Most people, when reading the news that “senior State Department official” Josh Paul had resigned last month over U.S. weapons sales to Israel, likely thought, “Who is Josh Paul?”
And rightly so. Mr. Paul had worked at State for 11 years, most recently as director of congressional and public affairs in the Bureau of Political-Military Affairs. He was hardly the “senior official” the media made him out to be.
Yet his quitting wasn’t just a LinkedIn post. It made The New York Times, CNN, NPR, HuffPost, Politico, ABC News and PBS. Why all the fuss over the departure of a minor functionary?
Mr. Paul made the headlines because the views expressed in his resignation letter align with those of the legacy media. It’s why The Washington Post printed his letter in full.
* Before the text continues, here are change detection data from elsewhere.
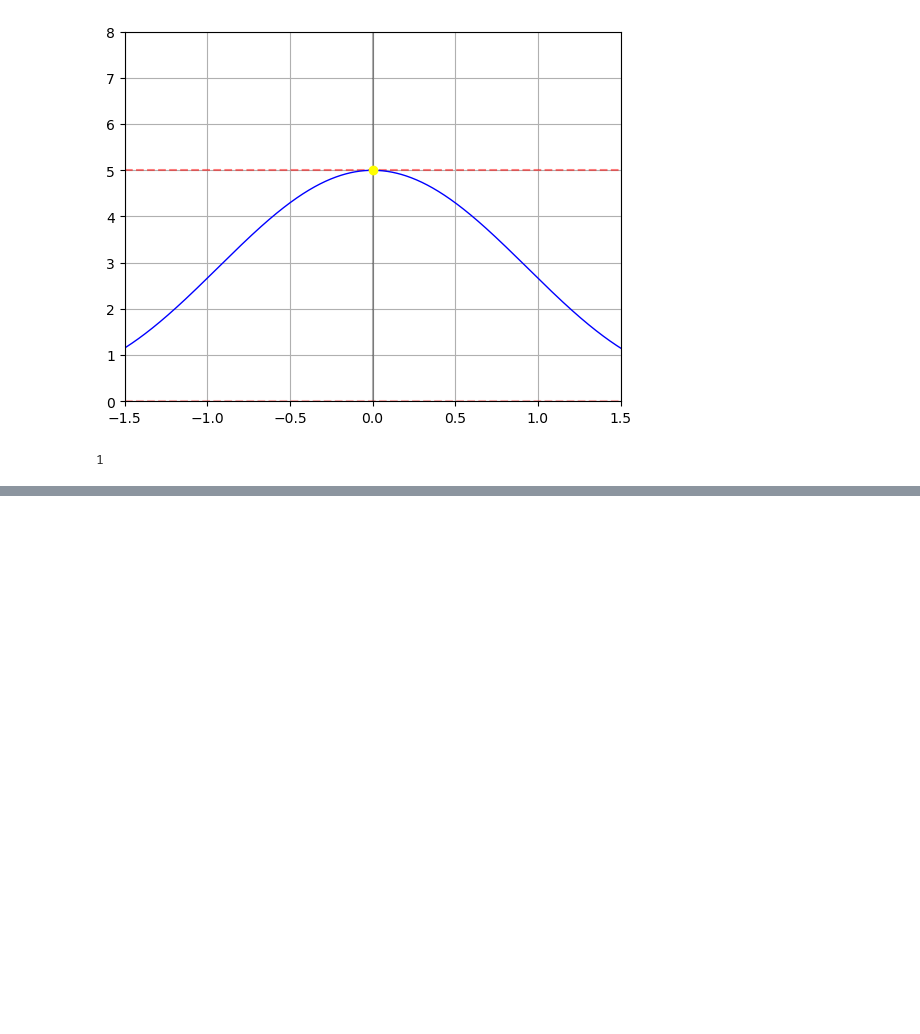
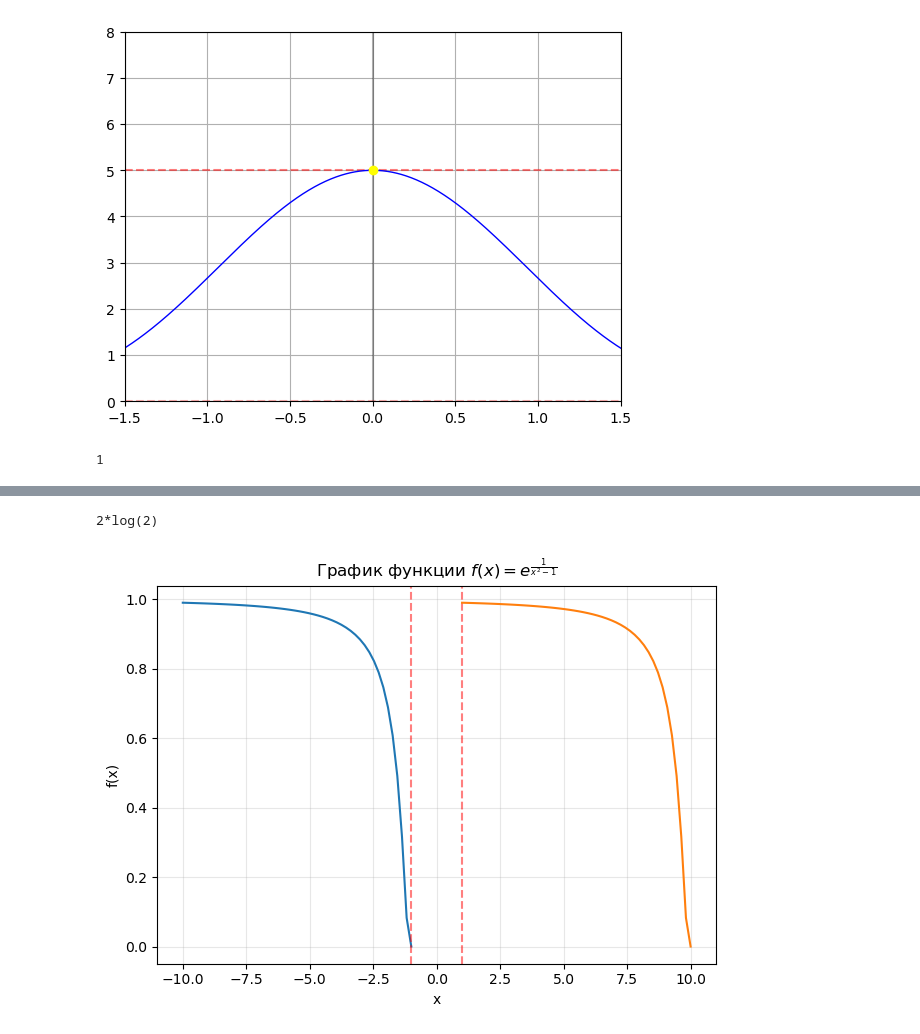
Before and after one commit to Jafar-cpu/git_test, a Jupyter notebook: BDZ/BDZ_MATAN.ipynb, the cells around one changed output, grey strips where cells are left out. Drawn from its saved outputs; the diff is of its cells as text; code cells hidden in the pictures; blank space fills up the shorter version.

```diff
--- a/BDZ/BDZ_MATAN.ipynb
+++ b/BDZ/BDZ_MATAN.ipynb
@@ -232,0 +158,32 @@ f(1000000) = 5.005892
+# %%
+# 3.266
+from sympy import*
+x = Symbol('x')
+f = (2**x - 2 ) / ln(x)
+print(limit(f,x,1))
+# %% [output]
+2*log(2)
+# %%
+#4.26
+from matplotlib.pyplot import*
+from numpy import*
+x1 = linspace(-10,-1)
+
+f = exp(-1/(x1**2 -1))
+plot(x1,f)
+x2 = linspace(1,10)
+#f = e**(-1/(x**2 -1))
+xlabel('x')
+ylabel('f(x)')
+title(r'График функции $f(x) = e^{\frac{1}{x^2-1}}$')
+grid(True, alpha=0.3)
+
+# Добавляем вертикальные асимптоты
+axvline(x=-1, color='red', linestyle='--', alpha=0.5, label='Вертикальные асимптоты')
+axvline(x=1, color='red', linestyle='--', alpha=0.5)
+
+tight_layout()
+plot(x2,f)
+show()
+# %% [output]
+[figure, added]
```
Also changed, not shown: parts of 2 cells of this notebook.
Would the Post have printed it if his letter decried the State Department’s attempts to export divisive race and gender ideology to sometimes resistant, and occasionally appalled, foreign countries, as criticized in this report?
Of course not.
State is the second-most left-leaning agency in the federal government. One way this can be seen is the subtle bias in personnel matters.
Amid myriad therapy sessions for staff recently was an “American Muslim and Arab American Support Group,” naming a specific religious and ethnic group. Contrast that with the “Support group for people impacted by antisemitism” that specified no ‘impacted’ group. Gee, now who could they be?
Another recent staff training session was dedicated to “Creating a more accessible department and world: a discussion with Harvard University, Walt Disney World, and Microsoft.”
Who’s the best to preach about accessibility? A university where 34 student groups blamed Israel for the massacre of its own people, an entertainment giant so “woke” it is destroying its share value, or a tech behemoth the government is suing under antitrust laws?
Then there are some staff at State who mistake their own beliefs for official U.S. policy. Sen. Ted Cruz, Texas Republican, recently claimed that “this Department of State is filled with passionate opponents of Israel.”
Proving his point, right after the Oct. 7 Hamas attacks, State’s Office of Palestinian Affairs urged “all sides to refrain from violence and retaliatory attacks.” Secretary Antony Blinken’s X account “encouraged [Turkey’s] advocacy for a cease-fire.” Yes, honest broker Turkey, whose President Recep Tayyip Erdogan said that “Hamas is not a terrorist organization, it is a liberation group.”
The mid-level staffers who wrote those social media posts were treating Hamas as a schoolyard miscreant who punches a kid in the nose when no one’s looking and then hides behind the teacher. They wanted the U.S. to be the teacher and stop Israel from destroying the terrorist group that murdered not only 1,400 Israelis, many of them geriatrics, women and children, but at least 33 Americans. The staffers got way out over their skis with positions contrary to those of their bosses and had to delete the posts.
Politico reported that unnamed State Department employees “have considered quitting over policy misalignment.” The Daily Caller wrote “State Dept Staffers Ready To ‘Mutiny’ Over Biden’s Support For Israel,” and HuffPost topped that with “There’s basically a mutiny brewing within State at all levels.”
In response, “the administration has held listening sessions and offered emotional support.” It appears some at the State Department don’t grasp that policy is not subject to a veto by rank-and-file staff, even when they “really care deeply about this,” as Mr. Paul does.
Though the scale of the dissent at State over support for Israel is exaggerated by the media, there is no doubt it exists. That’s not a bad thing. It is the job of public servants to provide their political bosses with their best analysis and opinion. Josh Paul resigned because he thinks selling weapons to Israel is wrong.
Others at State are likely skeptical about giving millions in aid to Palestinians in Gaza, a good chunk of which will be siphoned off by its Hamas rulers. We already know that they have used water pipes to make rockets, and that they have stolen diesel fuel to use in their underground “Gaza metro” military tunnel network.
Hashing out differences of opinion within agencies is healthy, as policymakers need a variety of perspectives to inform their decisions. But disagreement must end once a decision has been made at the top. At that point, public servants are required to keep their thoughts to themselves and get on with the job.
With alternating governments in power, it is inevitable that a federal worker is going to have to implement policies he doesn’t like. Today, that’s especially true for political or social conservatives.
In one way, Mr. Paul’s decision is admirable even if his position and effort to publicize it are not. He decided that he could not in good conscience support the policies of the administration. Instead of working against them internally, he did the right thing and resigned.
Anyone deliberately blocking or slow-walking implementation of policy decisions or wanting to gripe about it in public should seek a transfer of assignments or resign, as Mr. Paul did.
Otherwise, they should be disciplined or removed for misconduct. President Biden, and every president, requires a loyal executive branch.
This piece originally appeared in The Washington Times